══ DATA UNDER STUDY

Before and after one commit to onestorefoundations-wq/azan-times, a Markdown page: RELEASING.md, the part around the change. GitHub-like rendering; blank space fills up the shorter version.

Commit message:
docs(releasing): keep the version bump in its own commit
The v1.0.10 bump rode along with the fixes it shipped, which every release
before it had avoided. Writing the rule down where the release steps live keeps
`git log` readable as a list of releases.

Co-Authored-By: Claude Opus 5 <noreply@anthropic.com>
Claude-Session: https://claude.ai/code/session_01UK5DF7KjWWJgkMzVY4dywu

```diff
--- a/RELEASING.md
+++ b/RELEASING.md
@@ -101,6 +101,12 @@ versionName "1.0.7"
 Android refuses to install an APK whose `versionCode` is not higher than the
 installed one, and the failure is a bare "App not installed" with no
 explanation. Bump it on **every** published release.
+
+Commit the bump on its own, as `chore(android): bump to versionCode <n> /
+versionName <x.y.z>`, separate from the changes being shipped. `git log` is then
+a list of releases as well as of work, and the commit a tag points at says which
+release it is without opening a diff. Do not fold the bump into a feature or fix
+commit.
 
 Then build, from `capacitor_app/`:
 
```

════
══ DATA UNDER STUDY

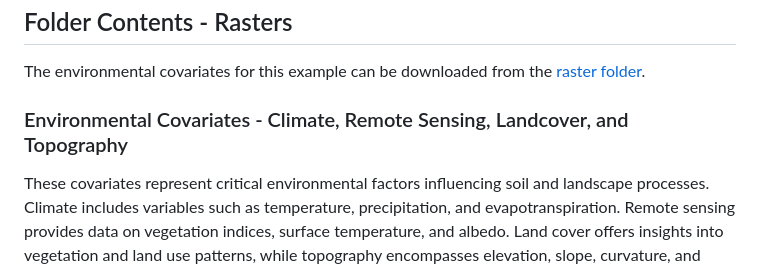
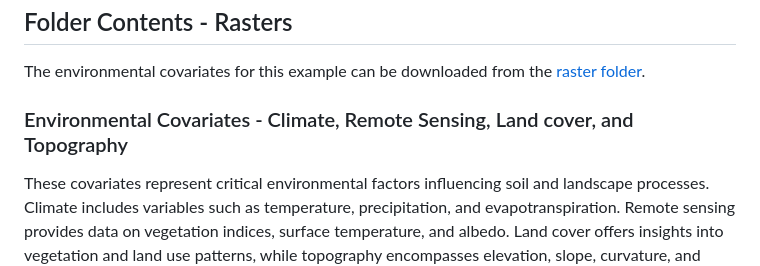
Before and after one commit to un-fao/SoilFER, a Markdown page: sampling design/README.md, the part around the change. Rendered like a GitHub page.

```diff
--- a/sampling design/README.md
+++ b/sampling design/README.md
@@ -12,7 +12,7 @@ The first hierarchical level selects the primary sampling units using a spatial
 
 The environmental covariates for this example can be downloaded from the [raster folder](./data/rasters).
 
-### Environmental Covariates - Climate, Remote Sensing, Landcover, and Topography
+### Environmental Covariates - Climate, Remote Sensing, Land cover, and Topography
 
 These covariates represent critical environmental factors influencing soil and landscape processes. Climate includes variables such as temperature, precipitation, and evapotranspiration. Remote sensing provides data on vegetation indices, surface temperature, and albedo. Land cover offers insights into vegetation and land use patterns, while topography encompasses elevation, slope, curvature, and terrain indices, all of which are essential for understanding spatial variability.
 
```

════

● **YOUR TASK**
Would you print, exactly as written, every line above from the one holding "the shorter version." through the one holding "Co-Authored-By: Claude Opus", with both included and no other lines?

● **TASK ANSWER**
Before and after one commit to onestorefoundations-wq/azan-times, a Markdown page: RELEASING.md, the part around the change. GitHub-like rendering; blank space fills up the shorter version.

Commit message:
docs(releasing): keep the version bump in its own commit
The v1.0.10 bump rode along with the fixes it shipped, which every release
before it had avoided. Writing the rule down where the release steps live keeps
`git log` readable as a list of releases.

Co-Authored-By: Claude Opus 5 <noreply@anthropic.com>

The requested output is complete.